BUDGET & FUNDING
West Thurston Regional Fire Authority (RFA) is comprised of two fire districts (Rochester/Grand
Mound #1, and Littlerock #11), and is funded primarily through a combined Regular (non-voted)
and Maintenance & Operations (M&O) Levy (voted) funding mechanism. These funds enable the
RFA, which is the largest geographical and primarily rural fire department in the county, to provide
services comparable to city departments. The two West Thurston districts are rated amongst the
best of any non-city fire departments in the region, with a Public Protection Classification (PPC) of
Four (4), which is equal to the bordering city of Tumwater. The improved PPC rating means
that property owners save money on fire insurance premiums. However, the real value to the
citizens is adequate numbers of well trained and equipped firefighter/emergency medical
personnel arriving timely to the emergency.
The Regular and M& O tax revenue is utilized to fund the delivery of Emergency Medical, Rescue,
Wildland and Structural Fire Suppression Services. The revenue also funds investigation,
prevention, and public education services. The RFA utilizes these funds to pay firefighter and EMT
wages and benefits, uniforms, personal protective equipment, facility and apparatus maintenance,
fuel and energy costs and all other supplies or goods and services. Some of the revenue is also used to replace fire engines, aid units, and incident command apparatus and equipment.
Because of statutory limitations on Regular Property Tax levy, the amount of regular tax levied
per assessed $1000 decreases as property values increase, thereby saving property owners taxes
as their property values go up.
The Maintenance & Operations (M&O) levy is voted on by the district citizens, and is necessary
to supplement the Regular Property tax revenue and ensure continued effective and efficient
operations of the department. In 2015, community representatives formed the Citizens' Advisory
Committee , and advised the RFA to implement the M&O funding option as a means to prevent
firefighter layoffs and to maintain service delivery. The Advisory committee recommended the
RFA "..seek adequate revenue to staff all the staff-able fire stations (more boots on the ground)"
and maintain or improve service delivery and response times. In 2016 and 2019, voters in each
fire district (#1 and #11) approved a three-year M&O levy. By the end of 2017, the RFA improved
emergency service delivery by staffing 4-5 fire stations on a more regular basis, and improving
emergency response times, thanks to voter support of the M&O levy.
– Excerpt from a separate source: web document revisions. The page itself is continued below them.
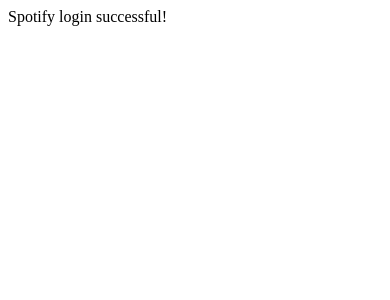
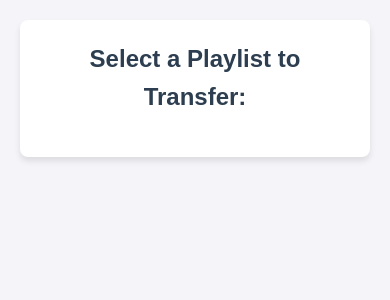
Before and after one commit to brainchemist/TransferPlaylist, a Flask app: page /callback_spotify in a window 390 px wide. Shown: the top 300 px of the page. Run offline with Flask 3, Linux system fonts and the light colour scheme; data that the repository does not hold is empty; parts of the project's set-up code (start-up, migrations or seed data) failed here and were passed over.

Commit message:
Made the css and some modification on the script.

```diff
--- a/app.py
+++ b/app.py
@@ -1,6 +1,6 @@
 import json
 
-from flask import Flask, redirect, request, session
+from flask import Flask, redirect, request, session, render_template
 import requests
 
 app = Flask(__name__)
@@ -28,17 +28,17 @@
 SOUNDCLOUD_AUTH_URL = "https://soundcloud.com/connect"
 SOUNDCLOUD_TOKEN_URL = "https://api.soundcloud.com/oauth2/token"
 
+
 @app.route("/")
 def index():
-    return """
-    <a href="/login_spotify">Login with Spotify</a><br>
-    <a href="/login_soundcloud">Login with SoundCloud</a>
-    """
+    return render_template("index.html")
+
 
 @app.route("/login_spotify")
 def login_spotify():
     auth_url = f"{SPOTIFY_AUTH_URL}?client_id={SPOTIFY_CLIENT_ID}&response_type=code&redirect_uri={SPOTIFY_REDIRECT_URI}&scope=playlist-read-private"
     return redirect(auth_url)
+
 
 @app.route("/callback_spotify")
 def callback_spotify():
@@ -52,12 +52,14 @@
     }
     response = requests.post(SPOTIFY_TOKEN_URL, data=token_data)
     session["spotify_token"] = response.json().get("access_token")
-    return "Spotify login successful!"
+    return choose_playlist()
+
 
 @app.route("/login_soundcloud")
 def login_soundcloud():
     auth_url = f"{SOUNDCLOUD_AUTH_URL}?client_id={SOUNDCLOUD_CLIENT_ID}&response_type=code&redirect_uri={SOUNDCLOUD_REDIRECT_URI}&scope=non-expiring"
     return redirect(auth_url)
+
 
 @app.route("/callback_soundcloud")
 def callback_soundcloud():
@@ -71,7 +73,8 @@
     }
     response = requests.post(SOUNDCLOUD_TOKEN_URL, data=token_data)
     session["soundcloud_token"] = response.json().get("access_token")
-    return "SoundCloud login successful!"
+    return choose_playlist()
+
 
 @app.route("/choose_playlist")
 def choose_playlist():
@@ -82,15 +85,8 @@
     response = requests.get(f"{SPOTIFY_API_BASE_URL}/me/playlists", headers=headers)
     playlists = response.json().get("items", [])
 
-    # Render a list of playlists for the user to choose from
-    playlist_html = "<h2>Select a Playlist to Transfer:</h2>"
-    playlist_html += "<ul>"
-    for playlist in playlists:
-        playlist_id = playlist["id"]
-        playlist_name = playlist["name"]
-        playlist_html += f'<li><a href="/transfer_playlist/{playlist_id}">{playlist_name}</a></li>'
-    playlist_html += "</ul>"
-    return playlist_html
+    return render_template("choose_playlist.html", playlists=playlists)
+
 
 @app.route("/transfer_playlist/<playlist_id>")
 def transfer_playlist(playlist_id):
@@ -99,23 +95,22 @@
 
     headers = {"Authorization": f"Bearer {session['spotify_token']}"}
     response = requests.get(f"{SPOTIFY_API_BASE_URL}/playlists/{playlist_id}/tracks", headers=headers)
-    tracks = response.json().get("items", [])
+    tracks_data = response.json().get("items", [])
 
     track_list = []
-    for item in tracks:
+    for item in tracks_data:
         track = item["track"]
         track_name = track["name"]
         artist_name = track["artists"][0]["name"]
-        track_list.append(f"{track_name} by {artist_name}")
+        album_image = track["album"]["images"][0]["url"] if track["album"]["images"] else "/static/default-cover.jpg"
+        track_list.append({
+            "name": track_name,
+            "artist": artist_name,
+            "album_image": album_image
+        })
 
+    return render_template("transfer_playlist.html", tracks=track_list)
 
-    transfer_html = "<h2>Transferring Tracks:</h2>"
-    transfer_html += "<ul>"
-    for track in track_list:
-        transfer_html += f"<li>{track}</li>"
-    transfer_html += "</ul>"
-    transfer_html += "<p>Tracks transferred successfully!</p>"
-    return transfer_html
 
 if __name__ == "__main__":
     app.run(debug=True)
--- /dev/null
+++ b/static/styles.css
@@ -0,0 +1,155 @@
+
+* {
+    margin: 0;
+    padding: 0;
+    box-sizing: border-box;
+}
+
+body {
+    font-family: 'Arial', sans-serif;
+    background-color: #f4f4f9;
+    color: #333;
+    line-height: 1.6;
+    padding: 20px;
+}
+
+h1, h2 {
+    color: #2c3e50;
+    text-align: center;
+    margin-bottom: 20px;
+}
+
+a {
+    text-decoration: none;
+    color: #3498db;
+    transition: color 0.3s ease;
+}
+
+a:hover {
+    color: #2980b9;
+}
+
+.container {
+    max-width: 1200px;
+    margin: 0 auto;
+    background: #fff;
+    padding: 20px;
+    border-radius: 8px;
+    box-shadow: 0 4px 6px rgba(0, 0, 0, 0.1);
+}
+
+.playlist-list {
+    display: flex;
+    flex-wrap: wrap;
+    gap: 20px;
+    justify-content: center;
+    list-style: none;
+}
+
+.playlist-item {
+    width: calc(33% - 20px);
+    background: #ecf0f1;
+    border-radius: 8px;
+    overflow: hidden;
+    transition: transform 0.3s ease, box-shadow 0.3s ease;
+}
+
+.playlist-item:hover {
+    transform: translateY(-5px);
+    box-shadow: 0 6px 12px rgba(0, 0, 0, 0.15);
+}
+
+.playlist-link {
+    text-decoration: none;
+    color: inherit;
+    display: flex;
+    flex-direction: column;
+    align-items: center;
+    padding: 15px;
+    text-align: center;
+}
+
+.playlist-cover {
+    width: 100%;
+    height: auto;
+    border-radius: 8px;
+    margin-bottom: 10px;
+}
+
+.playlist-name {
+    font-size: 1rem;
+    font-weight: bold;
+    color: #2c3e50;
+}
+
+.track-list {
+    display: flex;
+    flex-wrap: wrap;
+    gap: 20px;
+    list-style: none;
+}
+
+.track-item {
+    width: calc(33% - 20px);
+    background: #ecf0f1;
+    border-radius: 8px;
+    overflow: hidden;
+    transition: transform 0.3s ease, box-shadow 0.3s ease;
+}
+
+.track-item:hover {
+    transform: translateY(-5px);
+    box-shadow: 0 6px 12px rgba(0, 0, 0, 0.15);
+}
+
+.track-card {
+    display: flex;
+    align-items: center;
+    padding: 15px;
+    gap: 15px;
+}
+
+.track-cover {
+    width: 80px;
+    height: 80px;
+    border-radius: 8px;
+    object-fit: cover;
+}
+
+.track-details {
+    display: flex;
+    flex-direction: column;
+}
+
+.track-name {
+    font-size: 1rem;
+    font-weight: bold;
+    color: #2c3e50;
+}
+
+.track-artist {
+    font-size: 0.9rem;
+    color: #7f8c8d;
+}
+
+.success {
+    color: #27ae60;
+    font-weight: bold;
+    text-align: center;
+    margin-top: 20px;
+}
+
+/* Responsive Design */
+@media (max-width: 768px) {
+    .playlist-item,
+    .track-item {
+        width: calc(50% - 20px);
+    }
+}
+
+@media (max-width: 480px) {
+    .playlist-item,
+    .track-item {
+        width: 100%;
+    }
+}
--- a/templates/choose_playlist.html
+++ b/templates/choose_playlist.html
@@ -4,13 +4,21 @@
     <meta charset="UTF-8">
     <meta name="viewport" content="width=device-width, initial-scale=1.0">
     <title>Choose a Playlist</title>
+    <link rel="stylesheet" href="{{ url_for('static', filename='styles.css') }}">
 </head>
 <body>
-    <h2>Select a Playlist to Transfer:</h2>
-    <ul>
-        {% for playlist in playlists %}
-            <li><a href="/transfer_playlist/{{ playlist.id }}">{{ playlist.name }}</a></li>
-        {% endfor %}
-    </ul>
+    <div class="container">
+        <h2>Select a Playlist to Transfer:</h2>
+        <ul class="playlist-list">
+            {% for playlist in playlists %}
+                <li class="playlist-item">
+                    <a href="/transfer_playlist/{{ playlist.id }}" class="playlist-link">
+                        <img src="{{ playlist.images[0].url if playlist.images else '/static/default-cover.jpg' }}" alt="{{ playlist.name }} Cover" class="playlist-cover">
+                        <span class="playlist-name">{{ playlist.name }}</span>
+                    </a>
+                </li>
+            {% endfor %}
+        </ul>
+    </div>
 </body>
 </html>
```
Also changed, not shown: templates/index.html (added, +16 -0 lines), templates/transfer_playlist.html (+18 -7 lines).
However, this M&O levy expired at the end of 2022, leaving a $2.4M gap in annual funding for future years.
A third funding option is a Bond Levy voted on by the district citizens for a specific purpose such
as purchasing equipment or constructing facilities. District #1's bond was paid off in 2020; District #11's bond will be paid off in 2025.
The RFA is funded almost entirely by the residents and business owners who are located within
the emergency response zone, and receives no established Federal, State or county funding. A
minor percentage of revenue is received from State and Federal grant funding and through patient transport revenue. EMS levy dollars collected by Thurston County Medic One (in accordance with 84.52.069) remain primarily with Medic One; a small amount is passed through to the department.